Write the data out again exactly, dropping any images it holds.
*** AVAILABLE RECORDS ***
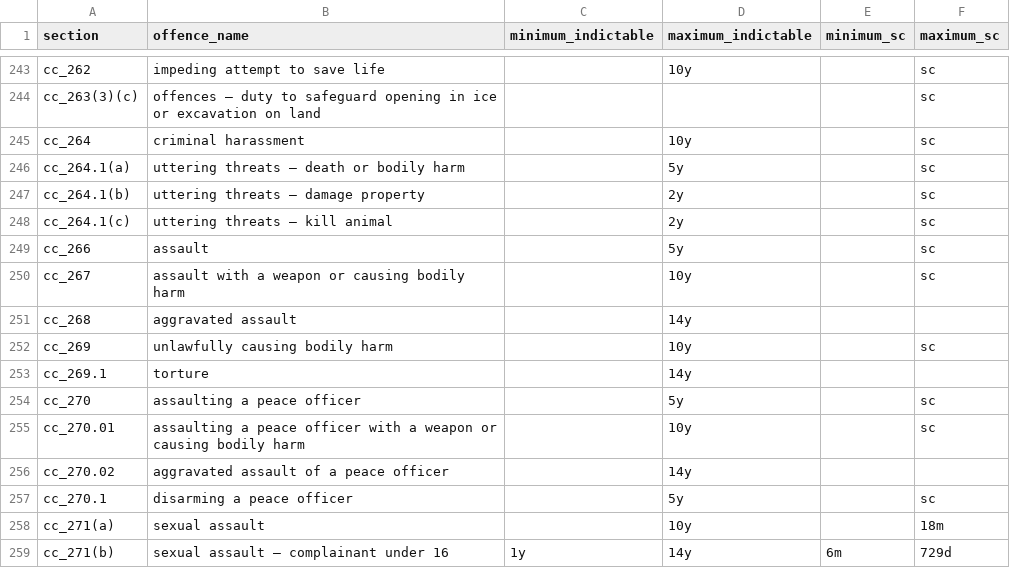
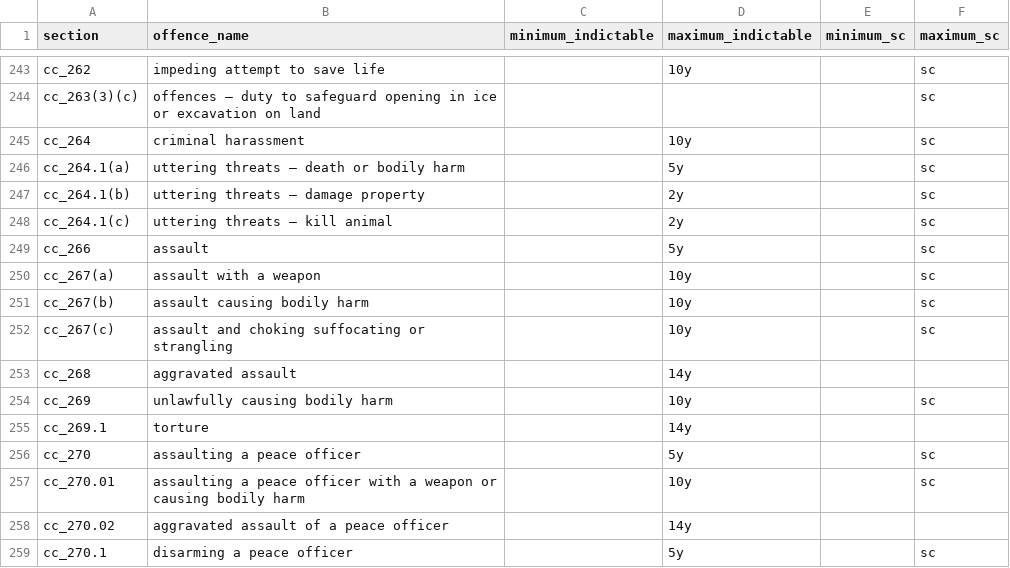
Before and after one commit to 646e62/criminal-code-tools, a CSV file: src/criminal-code-offence-parser/data/cc-offences-2024-09-16.csv, drawn as a sheet; only a part is shown, gaps mark what is left out; the shorter side is filled out with more unchanged rows.

Commit message:
Started work on a sentencing database, minor edits to the offences database

```diff
--- a/src/criminal-code-offence-parser/data/cc-offences-2024-09-16.csv
+++ b/src/criminal-code-offence-parser/data/cc-offences-2024-09-16.csv
@@ -249,3 +249,5 @@ cc_264.1(c),uttering threats — kill animal,,2y,,sc
 cc_266,assault,,5y,,sc
-cc_267,assault with a weapon or causing bodily harm,,10y,,sc
+cc_267(a),assault with a weapon,,10y,,sc
+cc_267(b),assault causing bodily harm,,10y,,sc
+cc_267(c),assault and choking suffocating or strangling,,10y,,sc
 cc_268,aggravated assault,,14y,,
```
Also changed, not shown: 1 other file.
*** End of AVAILABLE RECORDS ***
(SOLUTION TO THIS TASK):
Before and after one commit to 646e62/criminal-code-tools, a CSV file: src/criminal-code-offence-parser/data/cc-offences-2024-09-16.csv, drawn as a sheet; only a part is shown, gaps mark what is left out; the shorter side is filled out with more unchanged rows.

Commit message:
Started work on a sentencing database, minor edits to the offences database

```diff
--- a/src/criminal-code-offence-parser/data/cc-offences-2024-09-16.csv
+++ b/src/criminal-code-offence-parser/data/cc-offences-2024-09-16.csv
@@ -249,3 +249,5 @@ cc_264.1(c),uttering threats — kill animal,,2y,,sc
 cc_266,assault,,5y,,sc
-cc_267,assault with a weapon or causing bodily harm,,10y,,sc
+cc_267(a),assault with a weapon,,10y,,sc
+cc_267(b),assault causing bodily harm,,10y,,sc
+cc_267(c),assault and choking suffocating or strangling,,10y,,sc
 cc_268,aggravated assault,,14y,,
```
Also changed, not shown: 1 other file.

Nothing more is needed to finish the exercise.